[Stored items from a collection]

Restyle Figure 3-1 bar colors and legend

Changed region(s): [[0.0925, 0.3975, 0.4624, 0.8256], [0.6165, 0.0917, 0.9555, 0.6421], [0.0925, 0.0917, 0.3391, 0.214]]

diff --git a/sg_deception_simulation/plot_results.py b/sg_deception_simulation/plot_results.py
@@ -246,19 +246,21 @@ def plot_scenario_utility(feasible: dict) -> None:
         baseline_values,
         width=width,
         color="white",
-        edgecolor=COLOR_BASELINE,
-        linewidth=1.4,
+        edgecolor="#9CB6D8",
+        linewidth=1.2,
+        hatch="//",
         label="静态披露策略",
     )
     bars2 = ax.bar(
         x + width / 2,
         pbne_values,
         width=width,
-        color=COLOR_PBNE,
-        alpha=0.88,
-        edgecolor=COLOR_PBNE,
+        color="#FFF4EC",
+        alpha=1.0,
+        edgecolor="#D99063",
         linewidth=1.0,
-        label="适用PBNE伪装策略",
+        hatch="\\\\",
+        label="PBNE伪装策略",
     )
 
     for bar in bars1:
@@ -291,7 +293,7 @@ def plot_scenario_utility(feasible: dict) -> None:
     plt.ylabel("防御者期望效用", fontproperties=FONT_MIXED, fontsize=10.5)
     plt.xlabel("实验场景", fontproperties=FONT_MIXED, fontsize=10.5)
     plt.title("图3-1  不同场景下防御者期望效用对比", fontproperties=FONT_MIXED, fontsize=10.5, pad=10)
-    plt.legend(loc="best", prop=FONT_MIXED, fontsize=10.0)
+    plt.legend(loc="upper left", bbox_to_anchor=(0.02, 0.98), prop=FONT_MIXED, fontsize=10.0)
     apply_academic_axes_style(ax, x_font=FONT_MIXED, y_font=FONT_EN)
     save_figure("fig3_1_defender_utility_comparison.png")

What you will do: Nothing beyond the line that contains "x + width /" belongs in the answer; reproduce the entries exactly from their first line through it.

Solution to this task:
Restyle Figure 3-1 bar colors and legend

Changed region(s): [[0.0925, 0.3975, 0.4624, 0.8256], [0.6165, 0.0917, 0.9555, 0.6421], [0.0925, 0.0917, 0.3391, 0.214]]

diff --git a/sg_deception_simulation/plot_results.py b/sg_deception_simulation/plot_results.py
@@ -246,19 +246,21 @@ def plot_scenario_utility(feasible: dict) -> None:
         baseline_values,
         width=width,
         color="white",
-        edgecolor=COLOR_BASELINE,
-        linewidth=1.4,
+        edgecolor="#9CB6D8",
+        linewidth=1.2,
+        hatch="//",
         label="静态披露策略",
     )
     bars2 = ax.bar(
         x + width / 2,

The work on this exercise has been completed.